Remember, Hashimoto’s is not a thyroid disease but an immune disorder and it is the immune system that must be addressed (even though thyroid replacement hormones may be warranted if enough thyroid tissue has been destroyed). In order to successfully modulate Hashimoto’s and prevent future autoimmune diseases and enjoy a better quality of life, a basic understanding of the immune system is the first step. Another very important factor, therefore, in managing someone with Hashimoto’s disease is to evaluate as to whether they are what’s known as TH-1 dominant or TH-2 dominant. If Hashimoto’s has been triggered by active infection, remove the antigen that supports the TH dominant pathway differently or focus on restoring the immune barrier of the gut and the brain. Because the lining of the digestive tract is an important immune barrier, poor gut health is a significant factor in triggering autoimmune diseases such as Hashimoto’s, as well as functional hypothyroidism.
The thyroid-gut connection
One of the first things to go in a poor digestive environment is the balance of healthy gut flora in the intestines, and 20% of healthy thyroid activity depends on healthy gut bacteria. Poor digestive function depletes the body of nutrients that support thyroid health, particularly zinc, tyrosine and selenium, and vitamins A and D. Also common, faulty digestion is believed to be a leading cause of autoimmune disorders, including Hashimoto’s, since at least 60% of the immune system is located in the digestive tract.
Adrenal stress and hypothyroidism
Low thyroid function is almost always secondary to some other condition, often adrenal stress. Chronic adrenal stress does the following:
• Affects communication between the brain and the hormone glands
• Hypothalamus and pituitary gland direct hormone production, including that of the thyroid. When the hypothalamus and pituitary weaken due to chronic adrenal stress, they are not able to communicate well with the thyroid gland.

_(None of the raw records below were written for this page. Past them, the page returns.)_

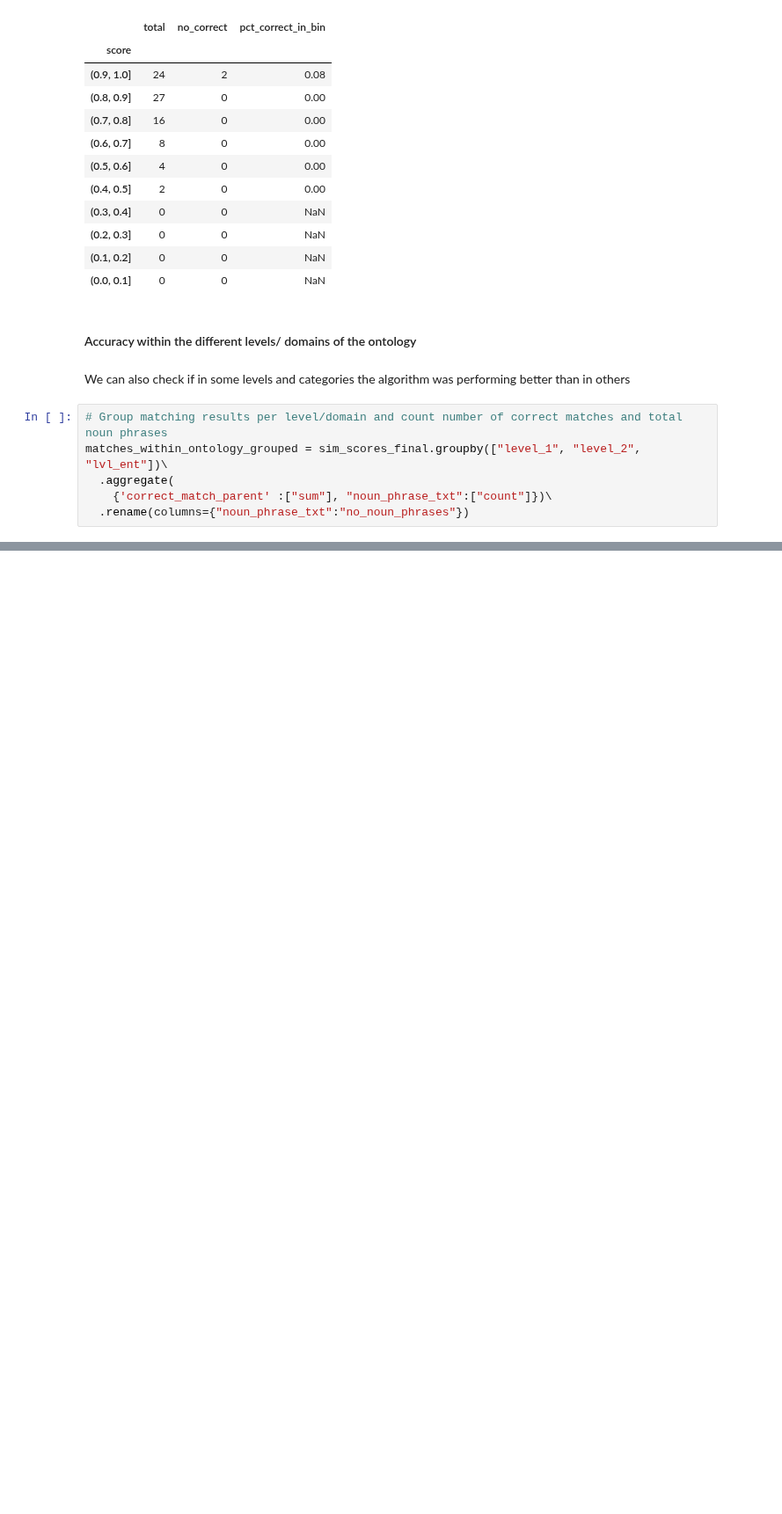
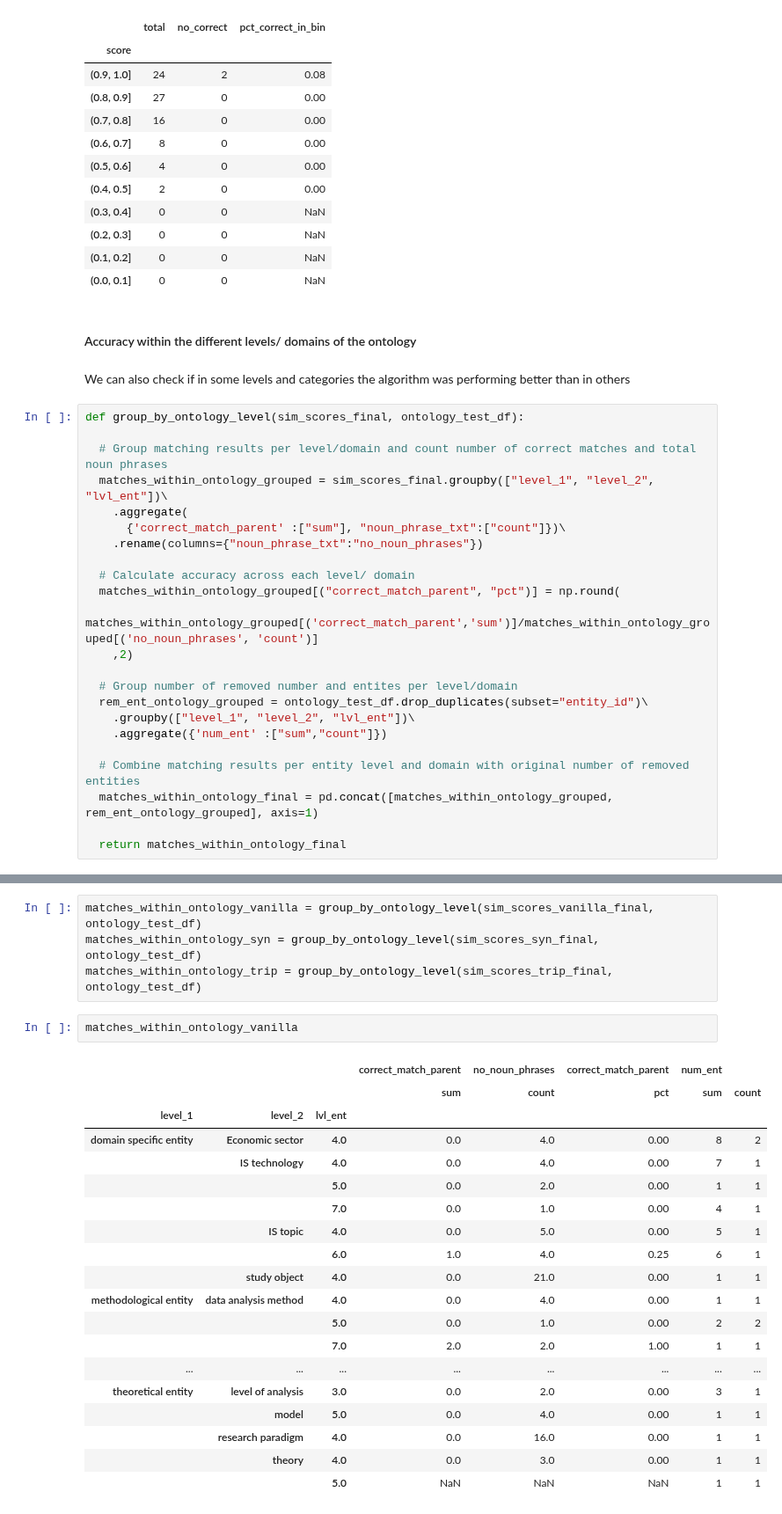
Before and after one commit to Heity94/TWSM_Lab, a Jupyter notebook: Project/Notebooks/PH_NER_Evaluate_Model_Performance.ipynb, the cells around one changed output, grey strips where cells are left out. Shown at 88% size. Cells and saved outputs as stored; diff of their text form; blank space fills up the shorter version.

Commit message:
Add some comparisons between model prediction on test set

```diff
--- a/Project/Notebooks/PH_NER_Evaluate_Model_Performance.ipynb
+++ b/Project/Notebooks/PH_NER_Evaluate_Model_Performance.ipynb
@@ -334,8 +334,25 @@ corr_match_bins_trip
 # %% [markdown]
 We can also check if in some levels and categories the algorithm was performing better than in others
 # %%
-# Group matching results per level/domain and count number of correct matches and total noun phrases
-matches_within_ontology_grouped = sim_scores_final.groupby(["level_1", "level_2", "lvl_ent"])\
-  .aggregate(
-    {'correct_match_parent' :["sum"], "noun_phrase_txt":["count"]})\
-  .rename(columns={"noun_phrase_txt":"no_noun_phrases"})
+def group_by_ontology_level(sim_scores_final, ontology_test_df):
+
+  # Group matching results per level/domain and count number of correct matches and total noun phrases
+  matches_within_ontology_grouped = sim_scores_final.groupby(["level_1", "level_2", "lvl_ent"])\
+    .aggregate(
+      {'correct_match_parent' :["sum"], "noun_phrase_txt":["count"]})\
+    .rename(columns={"noun_phrase_txt":"no_noun_phrases"})
+
+  # Calculate accuracy across each level/ domain
+  matches_within_ontology_grouped[("correct_match_parent", "pct")] = np.round(
+    matches_within_ontology_grouped[('correct_match_parent','sum')]/matches_within_ontology_grouped[('no_noun_phrases', 'count')]
+    ,2)
+
+  # Group number of removed number and entites per level/domain
+  rem_ent_ontology_grouped = ontology_test_df.drop_duplicates(subset="entity_id")\
+    .groupby(["level_1", "level_2", "lvl_ent"])\
+    .aggregate({'num_ent' :["sum","count"]})
+
+  # Combine matching results per entity level and domain with original number of removed entities
+  matches_within_ontology_final = pd.concat([matches_within_ontology_grouped, rem_ent_ontology_grouped], axis=1)
+
+  return matches_within_ontology_final
@@ -396,0 +359,26 @@ pd.concat([matches_within_ontology_grouped, rem_ent_ontology_grouped], axis=1)
+# %%
+matches_within_ontology_vanilla = group_by_ontology_level(sim_scores_vanilla_final, ontology_test_df)
+matches_within_ontology_syn = group_by_ontology_level(sim_scores_syn_final, ontology_test_df)
+matches_within_ontology_trip = group_by_ontology_level(sim_scores_trip_final, ontology_test_df)
+# %%
+matches_within_ontology_vanilla
+# %% [output]
+|  |  |  | correct_match_parent | no_noun_phrases | correct_match_parent | num_ent |  |
+|  |  |  | sum | count | pct | sum | count |
+| level_1 | level_2 | lvl_ent |  |  |  |  |  |
+| domain specific entity | Economic sector | 4.0 | 0.0 | 4.0 | 0.00 | 8 | 2 |
+|  | IS technology | 4.0 | 0.0 | 4.0 | 0.00 | 7 | 1 |
+|  |  | 5.0 | 0.0 | 2.0 | 0.00 | 1 | 1 |
+|  |  | 7.0 | 0.0 | 1.0 | 0.00 | 4 | 1 |
+|  | IS topic | 4.0 | 0.0 | 5.0 | 0.00 | 5 | 1 |
+|  |  | 6.0 | 1.0 | 4.0 | 0.25 | 6 | 1 |
+|  | study object | 4.0 | 0.0 | 21.0 | 0.00 | 1 | 1 |
+| methodological entity | data analysis method | 4.0 | 0.0 | 4.0 | 0.00 | 1 | 1 |
+|  |  | 5.0 | 0.0 | 1.0 | 0.00 | 2 | 2 |
+|  |  | 7.0 | 2.0 | 2.0 | 1.00 | 1 | 1 |
+| ... | ... | ... | ... | ... | ... | ... | ... |
+| theoretical entity | level of analysis | 3.0 | 0.0 | 2.0 | 0.00 | 3 | 1 |
+|  | model | 5.0 | 0.0 | 4.0 | 0.00 | 1 | 1 |
+|  | research paradigm | 4.0 | 0.0 | 16.0 | 0.00 | 1 | 1 |
+|  | theory | 4.0 | 0.0 | 3.0 | 0.00 | 1 | 1 |
+|  |  | 5.0 | NaN | NaN | NaN | 1 | 1 |
```
Also changed, not shown: parts of 9 cells of this notebook.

• Increases thyroid binding protein activity so that thyroid hormones cannot get into the cells to do their job.
• Hampers the conversion of T4 to active forms of T3 that the body can use.
•Stymies the detoxification pathways through which unnecessary thyroid hormones exit the body, leading to thyroid hormone resistance.
• Causes cells to lose sensitivity to thyroid hormones.
• Weakens the immune barriers of the digestive tract, lungs and brain; weakens the immune system; and promotes poor immune regulation.
These factors increase the risk of triggering Hashimoto’s or exacerbating it.